The SR210 blade would embark on CSIC Haizhuang 10MW prototype. The prototype plans to complete the production and assembly of parts and components in mid-July, and the prototype hoisting in mid-September 2021.
Energy Iceberg Note: we will need to update our review of China’s 10+ offshore wind turbine R&D development again.
China Three Gorges New Energy, the clean energy arm (with wind power the major) of China Three Gorges Corporation (CTG), last week announced the 2020 performance data as follow:
- The firm commissioned 5 GW incremental installed capacity in 2020, bringing its total installed capacity to 15 GW.
- The scale of self-built projects throughout the year set a new record at about 7 GW. The installed capacity of offshore wind power put into production ranks among the top in China.
- Additional project reserve hits 51 GW, which is more than the sum of resources acquired from the previous years. Among them, 11.1 GW were offshore wind source, and over 40 GW were onshore sources.
- The firm has acquired and kicked off the world’s largest project (3GW) that integrated “power generation, grid transmission, load dispatch, and energy storage”.
Energy Iceberg Note: our report on the background of CTG New Energy
Hydrogen Storage & Fuel Cells
Hydrogen vehicle manufacturer Hyzon Motors will soon become a publicly listed company as a result of a $2.7b (about ¥17.4b) special purpose acquisition company (SPAC) deal with Decarbonization Plus Acquisition Corporation.
HYZON was established as a new business of Horizon Fuel Cell. Headquartered in Rochester, NY and with operations in Europe, Singapore, Australia and China, HYZON is a global supplier of zero-emissions hydrogen fuel cell-powered commercial vehicles, including heavy-duty trucks, buses and coaches.
Investment bankers pointed out that going public in higher premiums and mature capital markets such as the U.S. stocks market would be another way out for Chinese hydrogen companies since:
- Chinese hydrogen companies have been struggling to list in the Chinese stock market due to various financial or policy regulatory limitations.
- The U.S. stock investors are eagerly pursuing innovative clean technologies.
2020 national fuel cell vehicle (FCV) data from National Big Data Alliance of New Energy Vehicles (NDANEV) revealed that:

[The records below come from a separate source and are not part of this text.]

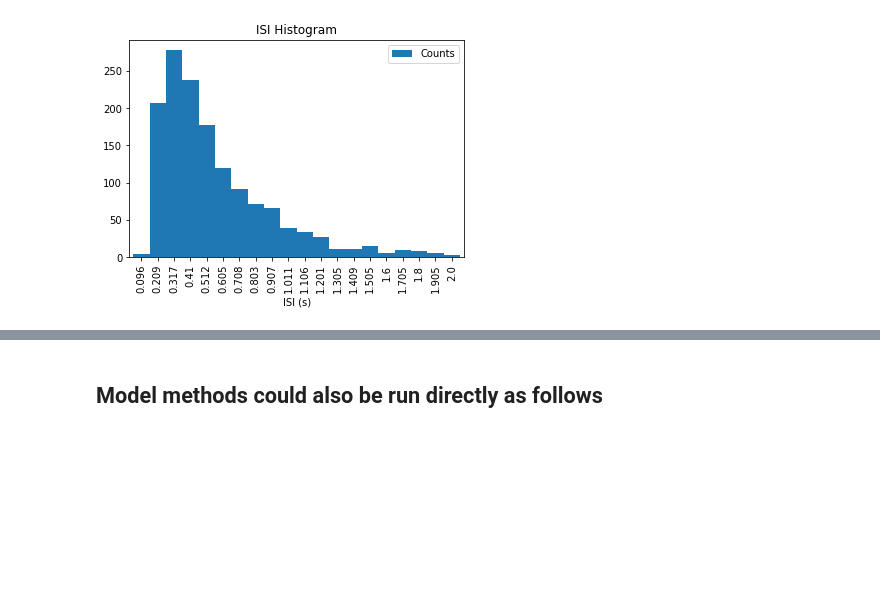
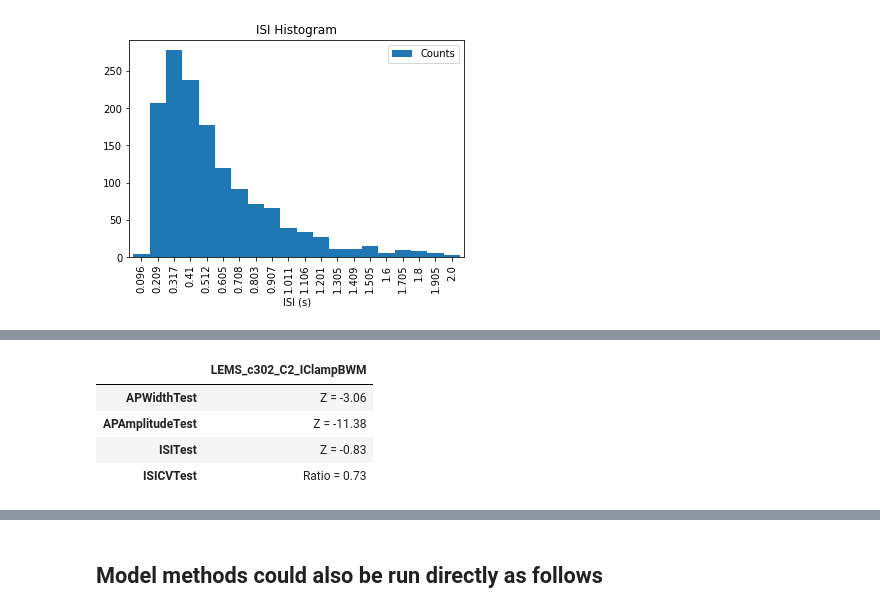
Before and after one commit to openworm/tests, a Jupyter notebook: owtests/CElegansNeuroML/Muscle-Model.ipynb, the cells around one changed output, grey strips where cells are left out. Drawn from its saved outputs; the diff is of its cells as text; code cells hidden in the pictures; blank space fills up the shorter version.

```diff
--- a/owtests/CElegansNeuroML/Muscle-Model.ipynb
+++ b/owtests/CElegansNeuroML/Muscle-Model.ipynb
@@ -147,0 +167,8 @@ Wall time: 5.25 s
+# %%
+score_matrix.T
+# %% [output]
+|  | LEMS_c302_C2_IClampBWM |
+| APWidthTest | Z = -3.06 |
+| APAmplitudeTest | Z = -11.38 |
+| ISITest | Z = -0.83 |
+| ISICVTest | Ratio = 0.73 |
```
Also changed, not shown: parts of 12 cells of this notebook, 6 other files.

- As of the end of 2020, there were 6,002 FCVs have been connected to the national monitoring platform of electric vehicles.

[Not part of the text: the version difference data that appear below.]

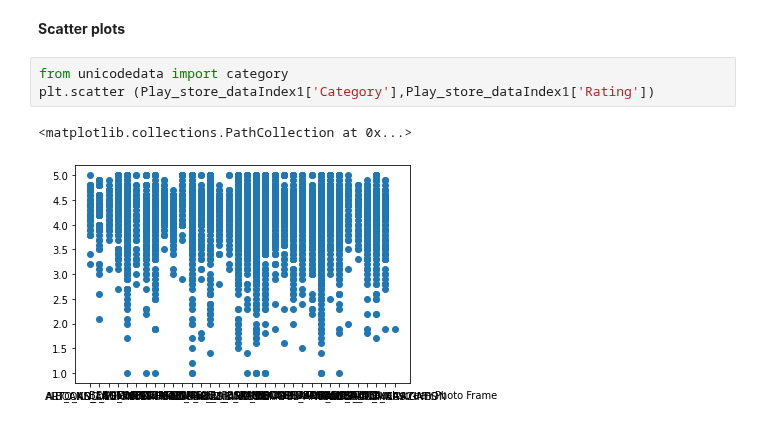
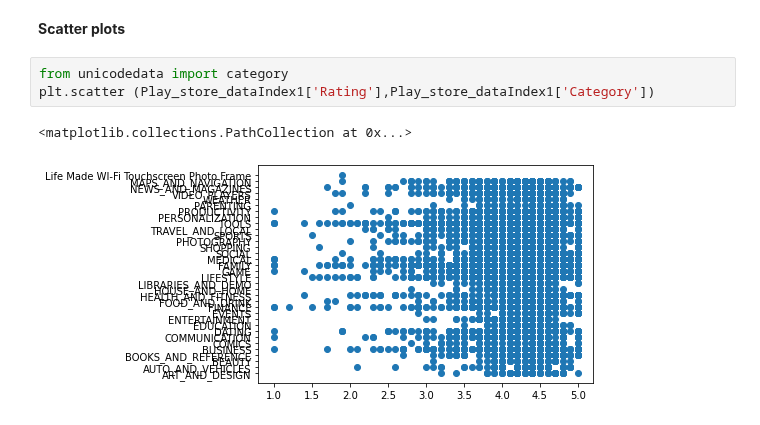
Before and after one commit to amolsapkal16/EDA_Play-store-analysis, a Jupyter notebook: Play_Store_App_Review_Analysis_Amol_Sapkal_Capstone_Project.ipynb, the cells around one changed output. Drawn from its saved outputs; the diff is of its cells as text.

```diff
--- a/Play_Store_App_Review_Analysis_Amol_Sapkal_Capstone_Project.ipynb
+++ b/Play_Store_App_Review_Analysis_Amol_Sapkal_Capstone_Project.ipynb
@@ -749,7 +749,7 @@ Play_store_dataIndex1.describe()
 **Scatter plots**
 # %%
 from unicodedata import category
-plt.scatter (Play_store_dataIndex1['Category'],Play_store_dataIndex1['Rating'])
+plt.scatter (Play_store_dataIndex1['Rating'],Play_store_dataIndex1['Category'])
 # %% [output]
 <matplotlib.collections.PathCollection at 0x...>
-[figure, old version]
+[figure, new version]
```
Also changed, not shown: parts of 6 cells of this notebook.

- Fuel cell buses and logistics vehicles (2,222 and 3,153 units respectively) have accounted for 37.02% and 52.53%, respectively, of the total connected FCVs.
- There were 17 provinces have FCVs connected to the platform. Notably, Guangdong Province has the largest number (2,415 units) of FCVs connected to the platform. With 1,376 and 370 connected units of FCVs, Shanghai and Beijing came in second and third.

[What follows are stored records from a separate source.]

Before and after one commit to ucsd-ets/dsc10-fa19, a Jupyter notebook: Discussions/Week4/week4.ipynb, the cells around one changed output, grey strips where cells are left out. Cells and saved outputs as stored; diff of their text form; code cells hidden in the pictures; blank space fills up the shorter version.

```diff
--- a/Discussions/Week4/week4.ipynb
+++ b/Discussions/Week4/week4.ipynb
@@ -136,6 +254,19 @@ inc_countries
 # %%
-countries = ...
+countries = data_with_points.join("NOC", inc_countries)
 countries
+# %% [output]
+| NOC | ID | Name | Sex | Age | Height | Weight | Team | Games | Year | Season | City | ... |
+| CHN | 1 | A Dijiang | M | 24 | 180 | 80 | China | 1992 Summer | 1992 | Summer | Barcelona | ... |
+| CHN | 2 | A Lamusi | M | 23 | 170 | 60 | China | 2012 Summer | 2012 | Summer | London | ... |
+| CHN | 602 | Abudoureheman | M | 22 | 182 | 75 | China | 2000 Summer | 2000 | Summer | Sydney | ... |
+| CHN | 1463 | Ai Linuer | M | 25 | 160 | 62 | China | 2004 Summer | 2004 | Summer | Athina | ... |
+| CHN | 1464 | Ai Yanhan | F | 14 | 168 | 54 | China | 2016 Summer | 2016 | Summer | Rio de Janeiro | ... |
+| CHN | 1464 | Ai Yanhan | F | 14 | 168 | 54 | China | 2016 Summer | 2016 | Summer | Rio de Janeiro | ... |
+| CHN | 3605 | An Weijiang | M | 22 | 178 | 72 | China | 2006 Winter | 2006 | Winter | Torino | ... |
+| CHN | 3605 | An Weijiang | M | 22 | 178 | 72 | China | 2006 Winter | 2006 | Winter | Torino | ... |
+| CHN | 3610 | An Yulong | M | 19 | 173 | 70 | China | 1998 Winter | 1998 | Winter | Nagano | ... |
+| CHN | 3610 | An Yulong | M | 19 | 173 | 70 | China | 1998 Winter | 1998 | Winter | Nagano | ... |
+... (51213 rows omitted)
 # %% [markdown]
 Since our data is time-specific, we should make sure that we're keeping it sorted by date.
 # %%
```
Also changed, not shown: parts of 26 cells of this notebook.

EV & Battery
The battery storage tender for Zhugensha H1# offshore wind farm of China Energy Investment Corp (CEIC) last week opened bids. This project is the first battery storage unit for an offshore wind farm in China. Sungrow won the bid with a unit price of ¥1.674/Wh.
Tender documents revealed that new offshore projects should equip with a certain proportion of energy storage capacity. Estimably, the scale of the offshore wind power supporting energy storage market in Jiangsu Province could achieve 1.1GW during the 14th Five-Year Plan period.
Clean Energy Related
Last week, five Chinese state-owned power companies and one airline operator had issued the country’s first batch of carbon-neutral bonds, as part of efforts to achieve President Xi Jinping’s pledge to become carbon neutral by 2060.
The issuers of the bonds are China Three Gorges Corp, China Huaneng Group, State Power Investment Corp, China Southern Power Grid, Yalong River Hydropower Development, and Sichuan Province Airport Group.
The six issuers have started raising a combined ¥6.4bn to finance clean energy and low-carbon projects such as hydro-, wind-, and solar P.V. power; energy storage; and green buildings.